To Avert Disaster, Let Crab Rules Work
We made the mistake last week of dispatching two friends who had stopped briefly in Washington on business to an urban crab house. They avoided the $60-a-dozen platter, but what they ended up with were puny, mushy and cold.
We may never live that one down.
Crab fare is better in Chesapeake Country, but its far from great - apparent both in the scarcity for crabbers and in the costly juniors that end up on butcher block paper.
The hard-crab catch is down nearly one-third from this time in 00 and lower than the average over the past eight years, the Department of Natural Resources reported last week. Even in Annapolis, bushels of Number Ones were going for as high as $200, the Agriculture Department reported after a spot check.
If things seem out of whack to you, youre right. Yet an ardent group of watermen based in Crisfield has continued to attack new crab restrictions and the fellow watermen and conservationists who support them.
We think that retired judge J. Owen Wise ruled correctly last week in rejecting the strident claims by the Eastern Shore watermen and their pals in the processing plants who contend that the new rules arent scientifically sound and are, therefore, unnecessary.
Striking down the new rules, the judge said, risked the imminent loss of the Chesapeake Bay blue crab as a fishery.
The new rules are the first installment in an effort to reduce the crab catch by 15 percent over the next three years. Among the changes, watermen are prohibited from working any longer than eight hours and will be forced to haul up their pots at the end of October instead of crabbing another month.
The restrictions are, as they say in labor talk, a dislocation for on-the-water workers suffering from a slow decline that they cant control. Whats more, watermen are squeezed by gas and diesel prices that might be 50 percent higher than a year ago and buffeted by a brutal market that includes more Gulf Coast crabs than ever before.

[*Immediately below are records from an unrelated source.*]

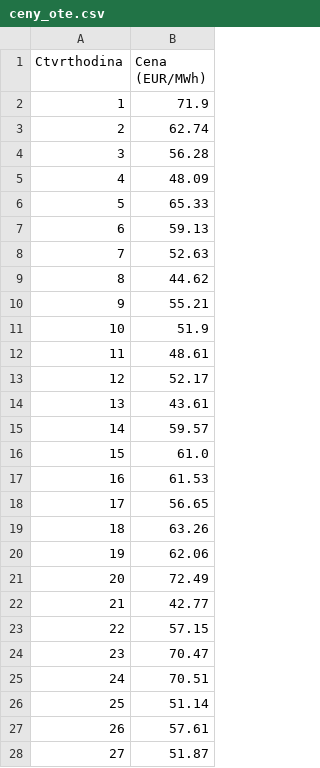
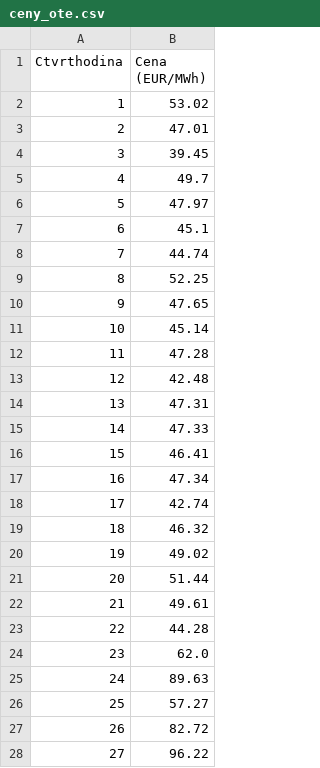
Before and after one commit to StaryMuz/OpenBK7231N_controll, a CSV file: ceny_ote.csv, drawn as a sheet; only a part is shown; the diff covers the shown part only.

```diff
--- a/ceny_ote.csv
+++ b/ceny_ote.csv
@@ -1,28 +1,28 @@
 Ctvrthodina,Cena (EUR/MWh)
-1,71.9
-2,62.74
-3,56.28
-4,48.09
-5,65.33
-6,59.13
-7,52.63
-8,44.62
-9,55.21
-10,51.9
-11,48.61
-12,52.17
-13,43.61
-14,59.57
-15,61.0
-16,61.53
-17,56.65
-18,63.26
-19,62.06
-20,72.49
-21,42.77
-22,57.15
-23,70.47
-24,70.51
-25,51.14
-26,57.61
-27,51.87
+1,53.02
+2,47.01
+3,39.45
+4,49.7
+5,47.97
+6,45.1
+7,44.74
+8,52.25
+9,47.65
+10,45.14
+11,47.28
+12,42.48
+13,47.31
+14,47.33
+15,46.41
+16,47.34
+17,42.74
+18,46.32
+19,49.02
+20,51.44
+21,49.61
+22,44.28
+23,62.0
+24,89.63
+25,57.27
+26,82.72
+27,96.22
```
Also changed, not shown: 69 edited cells elsewhere in this file.
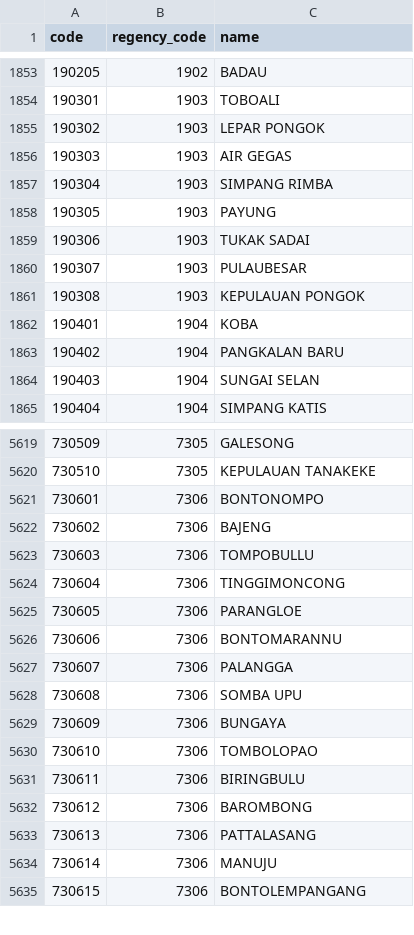
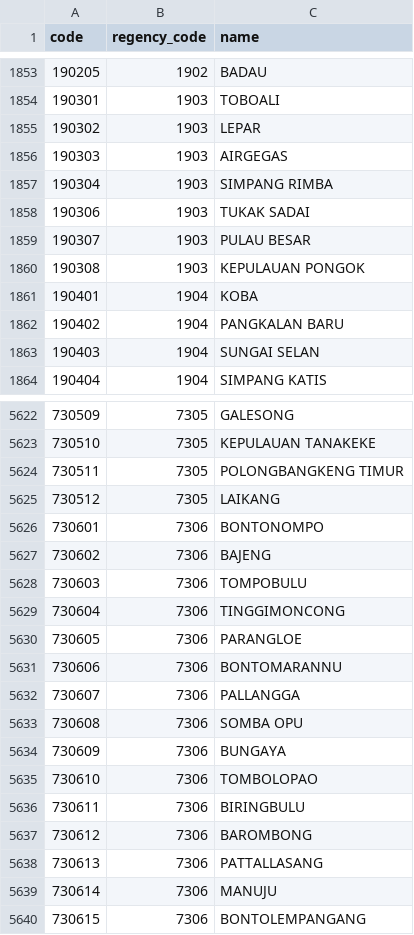
Before and after one commit to fityannugroho/idn-area-data, a CSV file: data/districts.csv, drawn as a sheet; only a part is shown, gaps mark what is left out; the diff covers the shown part only.

Commit message:
Update districts 2022 (#18)
* rename some districts in province 11
* rename some districts in province 12
* rename some districts in province 13
* rename some districts in province 15
* rename some districts in province 16
* rename some districts in province 17
* rename some districts in province 18
* rename some districts in province 19
* add some districts in province 21
* rename some districts in province 32
* rename some districts in province 33
* rename some districts in province 35
* rename some districts in province 36
* rename some districts in provinces 51 and 53
* rename some districts in provinces 62 and 64
* rename and add some districts in provinces 71 and 73
* rename some districts in provinces 74, 75, and 76
* rename some districts in province 81
* add a district in province 91
* rename some districts in province 95

Based on REF-2022-2

```diff
--- a/data/districts.csv
+++ b/data/districts.csv
@@ -1854,8 +1854,7 @@ code,regency_code,name
 190301,1903,TOBOALI
-190302,1903,LEPAR PONGOK
-190303,1903,AIR GEGAS
+190302,1903,LEPAR
+190303,1903,AIRGEGAS
 190304,1903,SIMPANG RIMBA
-190305,1903,PAYUNG
 190306,1903,TUKAK SADAI
-190307,1903,PULAUBESAR
+190307,1903,PULAU BESAR
 190308,1903,KEPULAUAN PONGOK
@@ -5620,5 +5623,7 @@ code,regency_code,name
 730510,7305,KEPULAUAN TANAKEKE
+730511,7305,POLONGBANGKENG TIMUR
+730512,7305,LAIKANG
 730601,7306,BONTONOMPO
 730602,7306,BAJENG
-730603,7306,TOMPOBULLU
+730603,7306,TOMPOBULU
 730604,7306,TINGGIMONCONG
@@ -5626,4 +5631,4 @@ code,regency_code,name
 730606,7306,BONTOMARANNU
-730607,7306,PALANGGA
-730608,7306,SOMBA UPU
+730607,7306,PALLANGGA
+730608,7306,SOMBA OPU
 730609,7306,BUNGAYA
@@ -5632,3 +5637,3 @@ code,regency_code,name
 730612,7306,BAROMBONG
-730613,7306,PATTALASANG
+730613,7306,PATTALLASANG
 730614,7306,MANUJU
```
Also changed, not shown: 6 added rows and 72 edited cells elsewhere in this file.
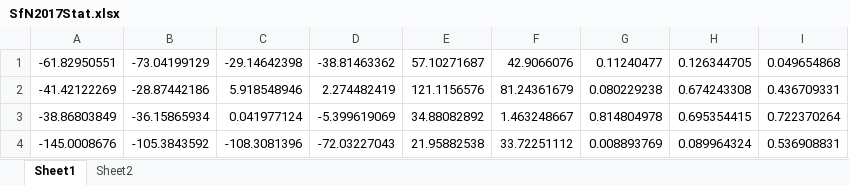
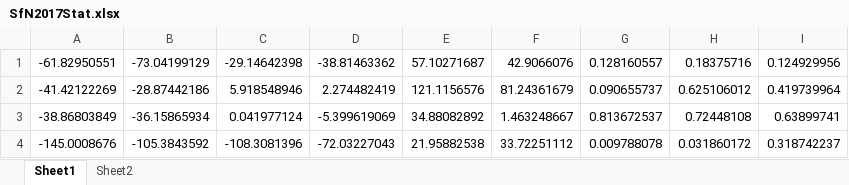
Before and after one commit to djsmith17/Dissociating-Role-of-Feedback-in-Voice-Motor-Control, an Excel workbook: Results/Pooled Analyses/SfN2017/SfN2017Stat.xlsx, sheet Sheet1, drawn as a sheet; values as stored, in another font and other column widths than the file's, no borders; the diff names each change by its address in the sheet, - before the commit and + after, or states it on an @@ line.

```diff
--- a/Results/Pooled Analyses/SfN2017/SfN2017Stat.xlsx (sheet Sheet1)
+++ b/Results/Pooled Analyses/SfN2017/SfN2017Stat.xlsx (sheet Sheet1)
-G1: 0.11240477
+G1: 0.128160557
-H1: 0.126344705
+H1: 0.18375716
-I1: 0.049654868
+I1: 0.124929956
-G2: 0.080229238
+G2: 0.090655737
-H2: 0.674243308
+H2: 0.625106012
-I2: 0.436709331
+I2: 0.419739964
-G3: 0.814804978
+G3: 0.813672537
-H3: 0.695354415
+H3: 0.72448108
-I3: 0.722370264
+I3: 0.63899741
-G4: 0.008893769
+G4: 0.009788078
-H4: 0.089964324
+H4: 0.031860172
-I4: 0.536908831
+I4: 0.318742237
```
Also changed, not shown: 4 other files.
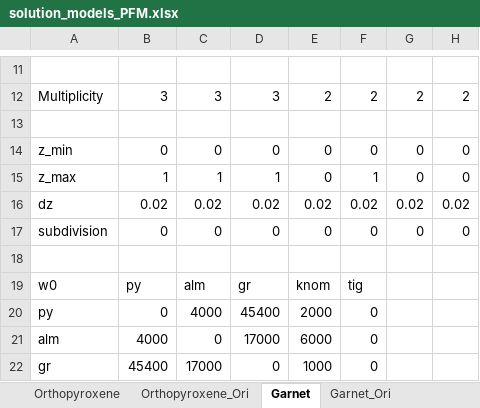
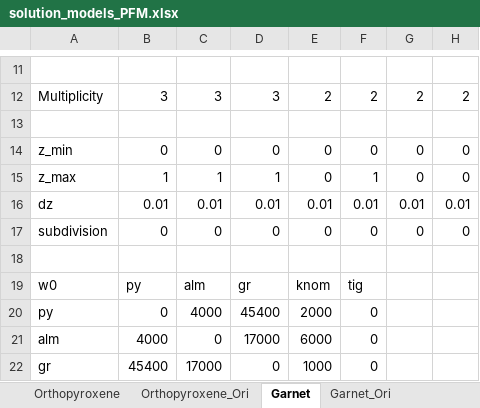
Before and after one commit to xinzhong0708/PhaseField, an Excel workbook: Thermo/Solutions/solution_models_PFM.xlsx, sheet Garnet, drawn as a sheet; only a part is shown, gaps mark what is left out; values as stored, in another font and other column widths than the file's, no borders; removed rows and columns are numbered as before the commit, all else as after; the diff names each change by its address in the sheet, - before the commit and + after, or states it on an @@ line.

```diff
--- a/Thermo/Solutions/solution_models_PFM.xlsx (sheet Garnet)
+++ b/Thermo/Solutions/solution_models_PFM.xlsx (sheet Garnet)
-row 16: dz | 0.02 | 0.02 | 0.02 | 0.02 | 0.02 | 0.02 | 0.02
+row 16: dz | 0.01 | 0.01 | 0.01 | 0.01 | 0.01 | 0.01 | 0.01
```
Also changed, not shown: sheet Clinopyroxene, 8 other files.
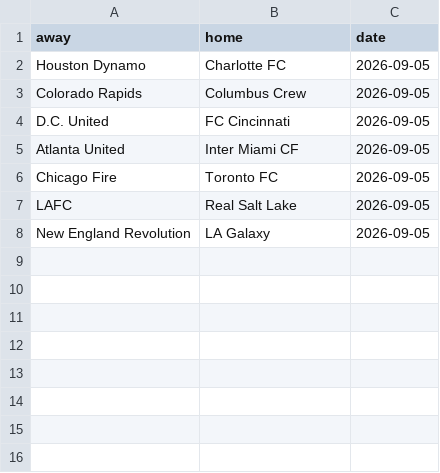
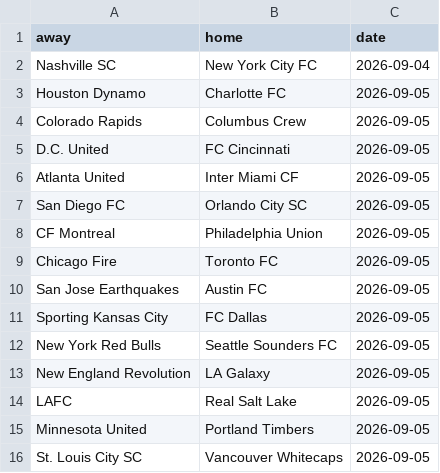
Before and after one commit to LocalLogicManagers/Sports, a CSV file: maintenance/data/mls_fixtures.csv, drawn as a sheet.

```diff
--- a/maintenance/data/mls_fixtures.csv
+++ b/maintenance/data/mls_fixtures.csv
@@ -1,2 +1,3 @@
 away,home,date
+Nashville SC,New York City FC,2026-09-04
 Houston Dynamo,Charlotte FC,2026-09-05
@@ -5,4 +6,11 @@ D.C. United,FC Cincinnati,2026-09-05
 Atlanta United,Inter Miami CF,2026-09-05
+San Diego FC,Orlando City SC,2026-09-05
+CF Montreal,Philadelphia Union,2026-09-05
 Chicago Fire,Toronto FC,2026-09-05
+San Jose Earthquakes,Austin FC,2026-09-05
+Sporting Kansas City,FC Dallas,2026-09-05
+New York Red Bulls,Seattle Sounders FC,2026-09-05
+New England Revolution,LA Galaxy,2026-09-05
 LAFC,Real Salt Lake,2026-09-05
-New England Revolution,LA Galaxy,2026-09-05
+Minnesota United,Portland Timbers,2026-09-05
+St. Louis City SC,Vancouver Whitecaps,2026-09-05
```
Also changed, not shown: maintenance/data/epl_fixtures.csv, maintenance/data/mlb_2026_standings.csv, 9 other files.
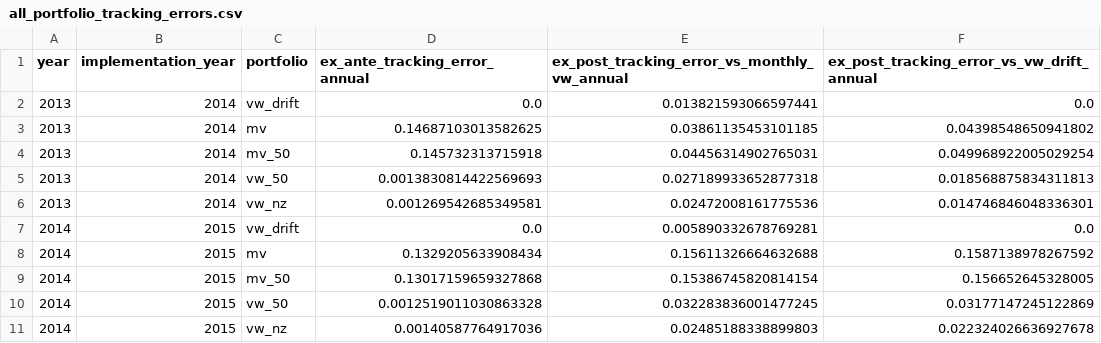
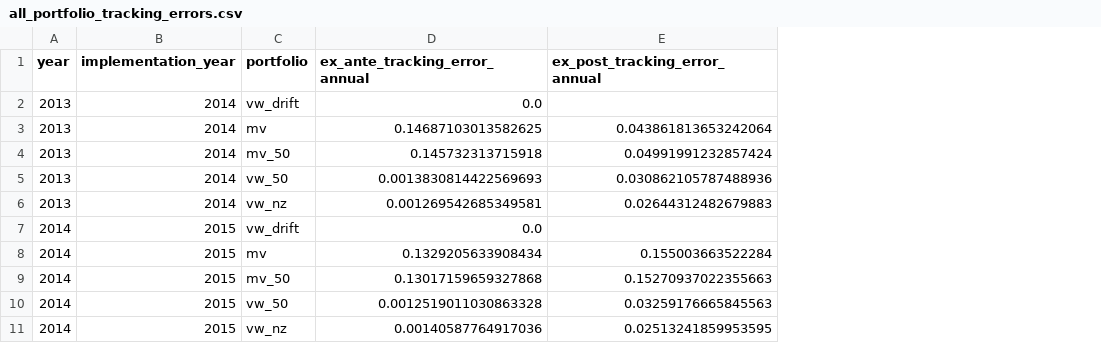
Before and after one commit to saadsch/SAAM-Project, a CSV file: outputs/tables/all_portfolio_tracking_errors.csv, drawn as a sheet; only a part is shown; removed rows and columns are numbered as before the commit, all else as after; the diff names each change by its address in the sheet, - before the commit and + after, or states it on an @@ line.

```diff
--- a/outputs/tables/all_portfolio_tracking_errors.csv
+++ b/outputs/tables/all_portfolio_tracking_errors.csv
-column E, rows 1-11: ex_post_tracking_error_vs_monthly_vw_annual | 0.013821593066597441 | 0.03861135453101185 | 0.04456314902765031 | 0.027189933652877318 | 0.02472008161775536 | 0.005890332678769281 | 0.15611326664632688 | 0.15386745820814154 | 0.032283836001477245 | 0.02485188338899803
-column F, rows 1-11: ex_post_tracking_error_vs_vw_drift_annual | 0.0 | 0.04398548650941802 | 0.049968922005029254 | 0.018568875834311813 | 0.014746846048336301 | 0.0 | 0.1587138978267592 | 0.156652645328005 | 0.03177147245122869 | 0.022324026636927678
+column E (ex_post_tracking_error_annual), rows 3-11: 0.043861813653242064 | 0.04991991232857424 | 0.030862105787488936 | 0.02644312482679883 |  | 0.155003663522284 | 0.15270937022355663 | 0.03259176665845563 | 0.02513241859953595
```
Also changed, not shown: outputs/tables/all_portfolio_annual_carbon_metrics.csv, outputs/tables/all_portfolio_constraint_slack.csv, 19 other files.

So we can see why the new rules are unpopular - even though we believe they are warranted.
The evidence is more than anecdotes about pricy, inedible crabs. The scientists who have been monitoring the Bay annually have presented incontrovertible data showing that crabs are fewer and smaller and that the population of females has plunged to an all-time low.
These are warning signs that are not to be overlooked. To do so would jeopardize more than the incomes of the 6,000 licensed crabbers. As Judge Wise noted in an observation that lived up to his name, the loss of crabs in the Bay would affect us all.